[INPUT MATERIAL Boundary: Start]

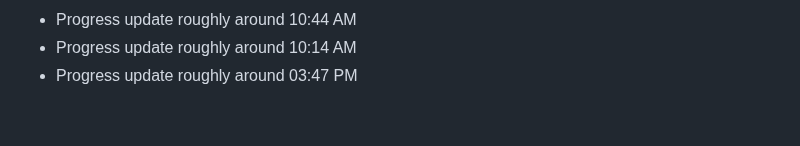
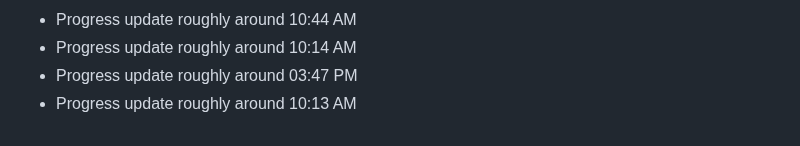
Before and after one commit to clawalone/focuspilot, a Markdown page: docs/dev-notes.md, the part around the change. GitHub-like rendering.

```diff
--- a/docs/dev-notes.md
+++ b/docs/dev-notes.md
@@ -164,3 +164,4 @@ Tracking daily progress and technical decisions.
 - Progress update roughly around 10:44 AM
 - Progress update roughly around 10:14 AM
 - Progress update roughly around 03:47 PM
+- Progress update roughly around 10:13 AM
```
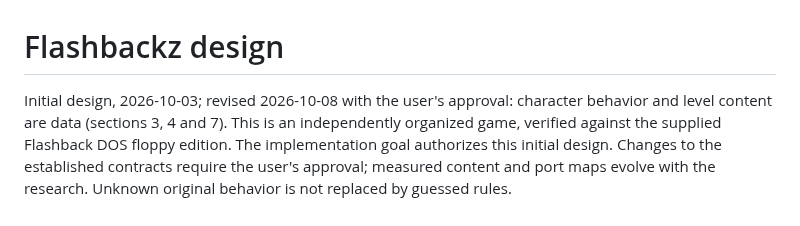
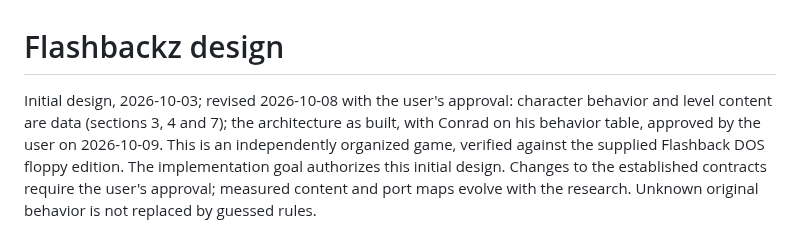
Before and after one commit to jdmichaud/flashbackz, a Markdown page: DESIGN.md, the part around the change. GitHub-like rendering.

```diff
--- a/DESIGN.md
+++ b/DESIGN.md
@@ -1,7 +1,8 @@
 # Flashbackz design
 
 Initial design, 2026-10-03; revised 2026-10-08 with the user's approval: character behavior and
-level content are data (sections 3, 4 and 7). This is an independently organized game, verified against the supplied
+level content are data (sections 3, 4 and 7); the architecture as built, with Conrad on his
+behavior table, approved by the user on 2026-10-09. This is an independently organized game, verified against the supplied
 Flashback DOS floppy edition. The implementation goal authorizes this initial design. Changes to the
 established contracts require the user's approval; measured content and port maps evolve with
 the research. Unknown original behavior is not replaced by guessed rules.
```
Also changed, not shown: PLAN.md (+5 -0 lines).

[INPUT MATERIAL Boundary: End]

Check the lines above and copy each one that includes "around".

ANSWER TO THIS EXERCISE:
Before and after one commit to clawalone/focuspilot, a Markdown page: docs/dev-notes.md, the part around the change. GitHub-like rendering.
 - Progress update roughly around 10:44 AM
 - Progress update roughly around 10:14 AM
 - Progress update roughly around 03:47 PM
+- Progress update roughly around 10:13 AM
Before and after one commit to jdmichaud/flashbackz, a Markdown page: DESIGN.md, the part around the change. GitHub-like rendering.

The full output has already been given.